Last year the Senate held hearings into Goldman Sachs’s role in the financial crisis. I wrote at the time that it appeared that Goldman Sachs, the most respected house on Wall Street, had no ethical standards.
Now the other icon of financial rectitude, Berkshire-Hathaway, is under the ethics microscope because of questionable dealings by David Sokol, an executive widely considered to be a possible successor to the revered “Sage of Omaha,” Warren Buffett.
Sokol had purchased shares in Lubrizol Corporation, then recommended to Buffett that Berkshire Hathaway buy the company. He knew (or was pretty confident) that the shares would go up if a deal went through. It did, and they did, netting Sokol a quick $3,000,000 windfall.
Was Sokol unethical?
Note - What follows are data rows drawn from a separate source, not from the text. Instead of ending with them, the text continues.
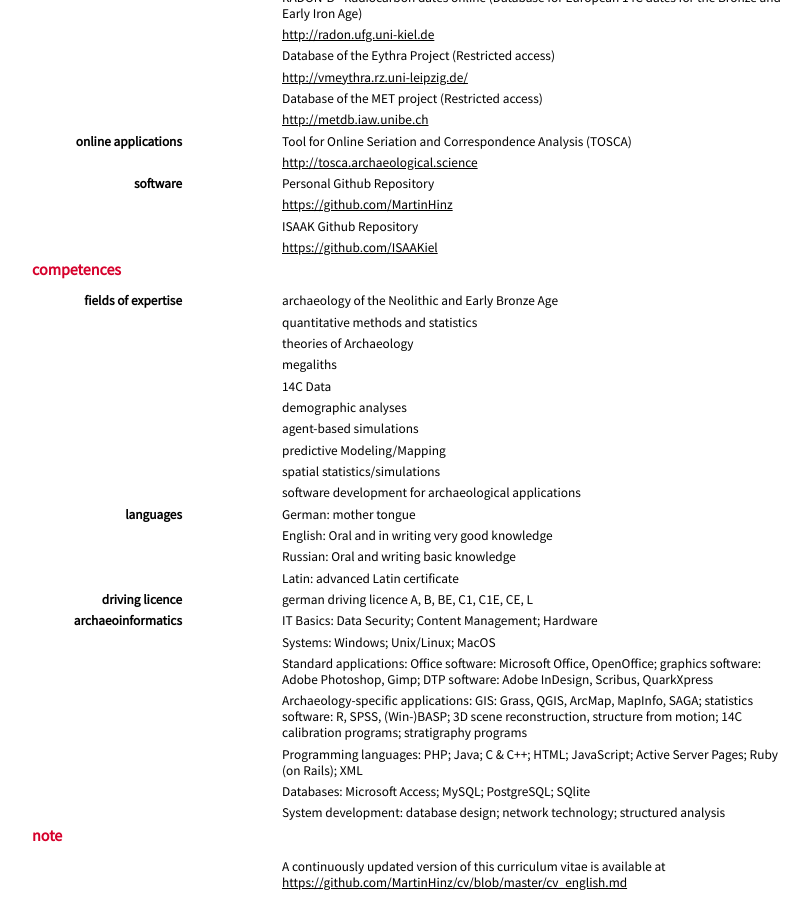
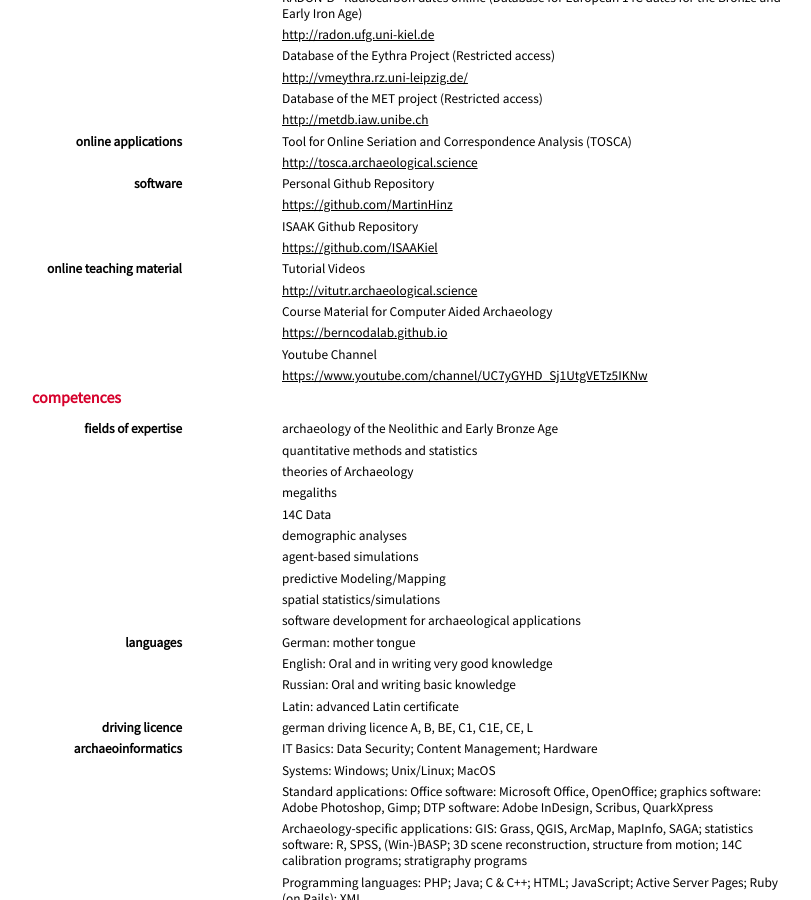
Before and after one commit to MartinHinz/cv, a Jekyll site: the page built from cv_english.md, in a window 1280 px wide and 900 px high, scrolled down 4148 px. Shown: the whole window, without its empty margins (208-1019 px from the left). Built offline with Jekyll 4.4.1, drawn with Linux system fonts in a browser that asks for light colours; nearby versions of some CDN libraries; our own code applies the rules of GitHub Pages for plain Markdown files.

Commit message:
added online teaching resources

```diff
--- a/cv_english.md
+++ b/cv_english.md
@@ -272,6 +272,15 @@ Since 2007
 - ISAAK Github Repository
   - [https://github.com/ISAAKiel](https://github.com/ISAAKiel)
 
+### online teaching material
+&nbsp;
+: - Tutorial Videos
+  - [http://vitutr.archaeological.science](http://vitutr.archaeological.science)
+- Course Material for Computer Aided Archaeology
+  - [https://berncodalab.github.io](https://berncodalab.github.io/)
+- Youtube Channel
+  - [https://www.youtube.com/channel/UC7yGYHD_Sj1UtgVETz5IKNw](https://www.youtube.com/channel/UC7yGYHD_Sj1UtgVETz5IKNw)
+
 <div class="pagebreak"> </div>
 
 ## competences
```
Buffett defended his sidekick, even as he accepted Sokol’s resignation, saying, “Neither Dave nor I feel his Lubrizol purchases were in any way unlawful.” Notice that Buffett was not defending Sokol’s ethics, only his non-criminality.
So was Sokol being unethical? Sure—I think so, but more importantly, so do 21 of 23 top U.S. investment bankers, according to a poll by Reuters. Only one of the bankers in the poll said Sokol’s behavior breached no ethics or rules.
So investment bankers do have ethics. Now if Reuters would only ask them what they think about the top one per cent of the population earning 20 per cent of the national income and owning 35 per cent of the national wealth…